Once they had the control of the system they leaked personal details of 2400 government employees. Softpedia in a post said hackers are claiming to have over 34000 personal details of not only government employees but also from the military personnel. The details include full names, job titles, organizations, agencies, email addresses, and phone numbers.
Though, it’s still unclear on how the hackers had these details via a hack or they purchased from Dark web.
FBI has already started working on hunting down the hackers and they are very keen on a quick arrest of the group. But, the officials from FBI denied commenting on the charges they will put on the group but certainly they would be related to “illegal activities in cyberspace.”
The group also claims to have access to the JABS system only FBI and Law enforcement agencies have, when they exploited a flaw in the system and breached into it.
The JABS portal led them to the discovery of many other tools used by FBI and law enforcement agencies like Enterprise File Transfer Service, Cyber Shield Alliance, DFS Test, eGuardian Training, IC3, IDEAFX, Intelink, Intelink IM, and Justice Enterprise File Sharing.
Furthermore, the system also provides access to Special Interest Group, Virtual Command Center, National Data Exchange, National Gang Intelligence Center, Repository for Individuals of Special Concern, RISSNET, ViCAP Web National Crime Database, Active Shooter Resources Page, Malware Investigator, Homeland Security Information Network, and eGuardian for any data they require, reports the Network world.

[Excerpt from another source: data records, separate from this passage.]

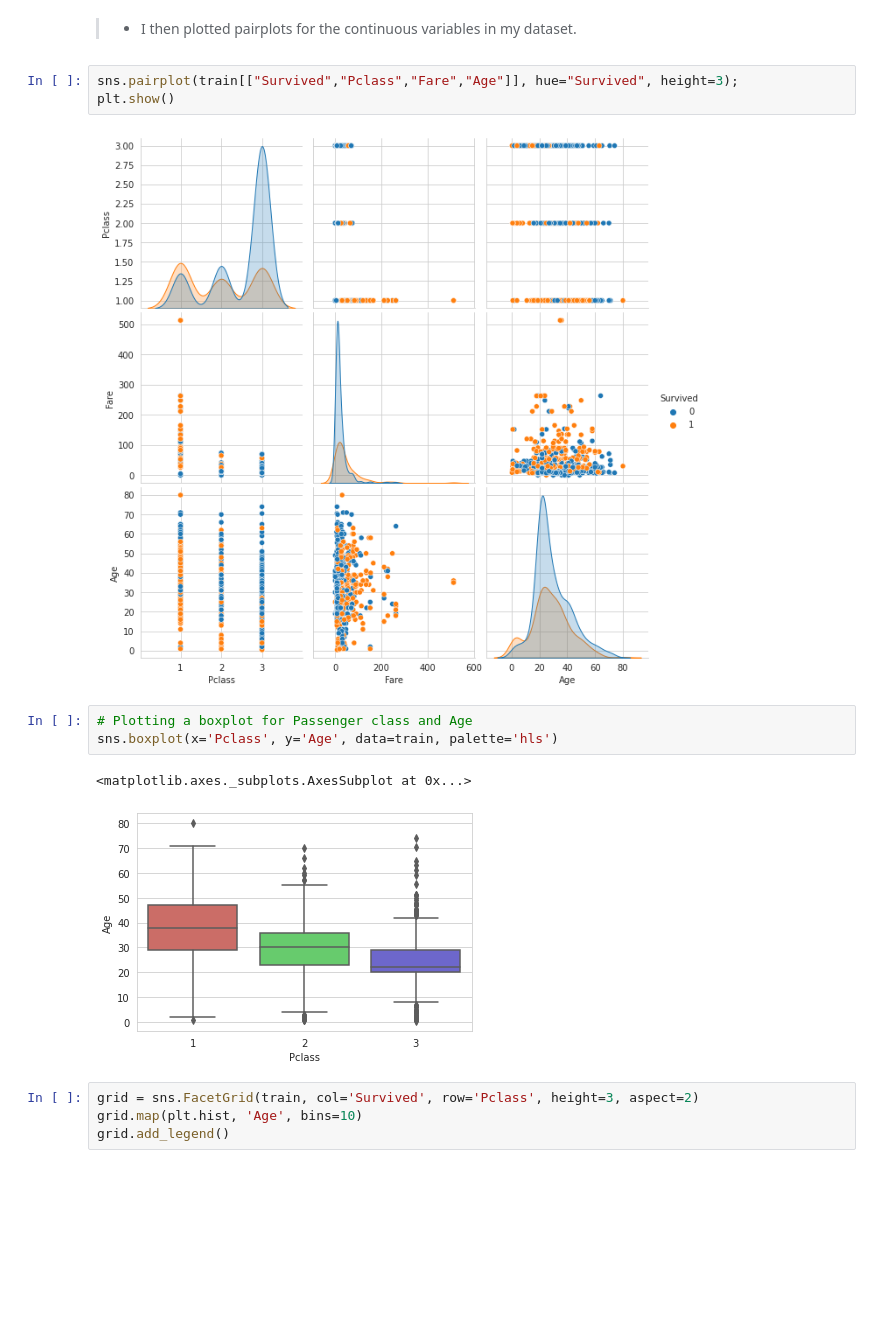
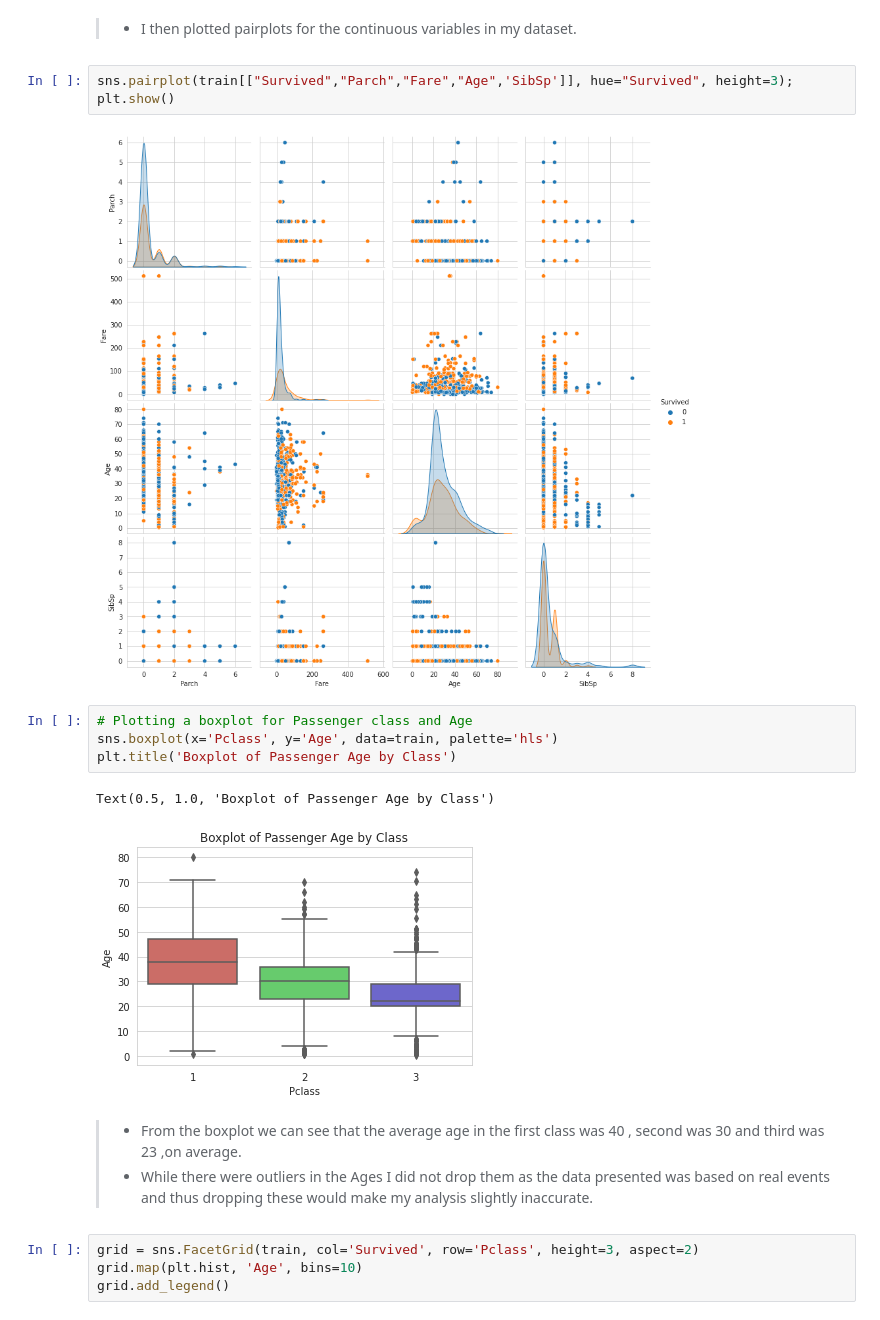
Before and after one commit to nyamskamau/Titanic-and-Spambase-datasets-analysis, a Jupyter notebook: KNearestNeighbors.ipynb, the cells around one changed output. Drawn from its saved outputs; the diff is of its cells as text; blank space fills up the shorter version.

```diff
--- a/KNearestNeighbors.ipynb
+++ b/KNearestNeighbors.ipynb
@@ -340,16 +338,20 @@ Text(0.5, 1.0, 'Frequency plots of Passengers on the Titanic based on the locati
 # %% [markdown]
 >* I then plotted pairplots for the continuous variables in my dataset.
 # %%
-sns.pairplot(train[["Survived","Pclass","Fare","Age"]], hue="Survived", height=3);
+sns.pairplot(train[["Survived","Parch","Fare","Age",'SibSp']], hue="Survived", height=3);
 plt.show()
 # %% [output]
-[figure, old version]
+[figure, new version]
 # %%
 # Plotting a boxplot for Passenger class and Age
 sns.boxplot(x='Pclass', y='Age', data=train, palette='hls')
+plt.title('Boxplot of Passenger Age by Class')
 # %% [output]
-<matplotlib.axes._subplots.AxesSubplot at 0x...>
+Text(0.5, 1.0, 'Boxplot of Passenger Age by Class')
-[figure, old version]
+[figure, new version]
+# %% [markdown]
+>* From the boxplot we can see that the average age in the first class was 40 , second was 30 and third was 23 ,on average.
+>* While there were outliers in the Ages I did not drop them as the data presented was based on real events and thus dropping these would make my analysis slightly inaccurate.
 # %%
 grid = sns.FacetGrid(train, col='Survived', row='Pclass', height=3, aspect=2)
 grid.map(plt.hist, 'Age', bins=10)
```
Also changed, not shown: parts of 34 cells of this notebook.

Cracka, who was the first person to post a screenshot tweet of the JABS portal, believes they had the information of everyone in the US.
One of the former FBI officials on the leaked records said:
“All arrests and bookings no matter the sealing,” but some sealed records “will only have limited data.” “The records go in but after processing they can be removed if they are sensitive matters, or more likely there will be flag when you run a name to contact a specific agency. Hackers might be removed if they are potentially cooperating witnesses or sources.” He added, “It takes some serious work or threats to get the records removed.”
JABS is mentioned online by the FBI, ATF, DOJ, U.S. Marshals and others. The hackers claim to have had access to “law enforcement’s Enterprise File Transfer Service, which the government describes as a web interface for securely sharing and transmitting files,” and provided a lengthy menu list of sensitive tools to which they allegedly had access.
The menu included Enterprise File Transfer Service, Cyber Shield Alliance, DFS Test, eGuardian Training, IC3, IDEAFX, Intelink, Intelink IM, and Justice Enterprise File Sharing. Additionally, the portal supposedly provides access to Special Interest Group, Virtual Command Center, National Data Exchange, National Gang Intelligence Center, Repository for Individuals of Special Concern, RISSNET, ViCAP Web National Crime Database, Active Shooter Resources Page, Malware Investigator, Homeland Security Information Network, and eGuardian.
One recent tweet from the hacker shows a document allegedly from the FBI database about activist and hacktivist Jeremy Hammond’s arrest.
Jeremy Hammond was sentenced to 10 years in federal prison while sabu got off scot-free for his cooperation. pic.twitter.com/FyiGiIQQLS
— Thwarting exploits (@IncursioSubter) November 8, 2015
This is something very difficult to swallow for the US government because this system contains very sensitive data and hacking of such significant data by such a low profile hacking group has left a big question mark on overall security practices carried out by security professionals in the US.